You can check out a PDF of the presentation here, but one of the things I really got out of it was that Bram and Gary work together on design projects because “the whole martini has to taste good.”
Meaning that the components that they term Technical Content Strategy – Taxonomy, Metadata, Search, Systems Integration and Performance Optimization all have to work together to provide the most effective user experience.
I was especially thrilled to be reminded of the value of personas when developing requirements. I think as I am enmeshed in the day to day of the DAM system I manage, I forget that I can easily explain personas to our client and make headway in having a better decision making tool for system changes on metadata fields and taxonomy.

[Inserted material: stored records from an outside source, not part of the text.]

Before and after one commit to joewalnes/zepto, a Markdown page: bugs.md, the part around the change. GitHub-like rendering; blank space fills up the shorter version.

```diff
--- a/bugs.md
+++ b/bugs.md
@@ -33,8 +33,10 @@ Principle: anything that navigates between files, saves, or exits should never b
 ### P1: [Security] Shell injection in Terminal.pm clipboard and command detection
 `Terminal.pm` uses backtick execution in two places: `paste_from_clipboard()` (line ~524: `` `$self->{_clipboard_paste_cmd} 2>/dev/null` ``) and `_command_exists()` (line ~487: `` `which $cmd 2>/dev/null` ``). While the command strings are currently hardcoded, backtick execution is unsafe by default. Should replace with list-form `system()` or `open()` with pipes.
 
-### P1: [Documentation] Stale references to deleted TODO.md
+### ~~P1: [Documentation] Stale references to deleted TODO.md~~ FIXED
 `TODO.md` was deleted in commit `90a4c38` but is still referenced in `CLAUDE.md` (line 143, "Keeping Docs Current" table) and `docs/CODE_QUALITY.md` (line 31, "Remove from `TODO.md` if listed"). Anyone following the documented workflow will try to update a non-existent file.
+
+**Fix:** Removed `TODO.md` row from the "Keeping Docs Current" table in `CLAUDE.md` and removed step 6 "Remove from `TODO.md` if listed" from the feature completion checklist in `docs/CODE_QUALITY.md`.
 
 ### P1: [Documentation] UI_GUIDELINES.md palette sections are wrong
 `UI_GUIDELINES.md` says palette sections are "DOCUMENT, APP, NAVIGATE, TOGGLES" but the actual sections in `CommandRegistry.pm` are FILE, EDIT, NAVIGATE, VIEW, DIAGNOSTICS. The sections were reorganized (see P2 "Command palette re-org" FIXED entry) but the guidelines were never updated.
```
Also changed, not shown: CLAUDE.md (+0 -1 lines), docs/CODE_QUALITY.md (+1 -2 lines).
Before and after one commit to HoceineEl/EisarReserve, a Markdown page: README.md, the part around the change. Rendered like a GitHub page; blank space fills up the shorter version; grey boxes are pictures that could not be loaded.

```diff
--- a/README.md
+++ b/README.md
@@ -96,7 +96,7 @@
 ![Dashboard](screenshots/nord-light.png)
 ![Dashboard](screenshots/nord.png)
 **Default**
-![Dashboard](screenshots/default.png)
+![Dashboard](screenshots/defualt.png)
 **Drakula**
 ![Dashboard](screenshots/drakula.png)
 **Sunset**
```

Gary gave another presentation on Sunday at InfoCamp on Avoiding the Autobiographical Taxonomy. Link to PPT is here under Taxonomy Bootcamp 2011. He starts with an example of John Cusack in the film High Fidelity talking about organizing his personal record collection not alphabetically nor chronologically, but autobiographically.
Essentially, this means that if you are designing a taxonomy for a website, design it for the end users not for yourself nor even for the company or organization who owns the site.
Both presentations reminded me of the importance of evaluating search logs to promote and add terms, not making assumptions, providing user education and adding value.
If you’re lucky enough to be in Washington, DC at Taxonomy Bootcamp 2012, you can check out Gary Carlson’s presentation there right now.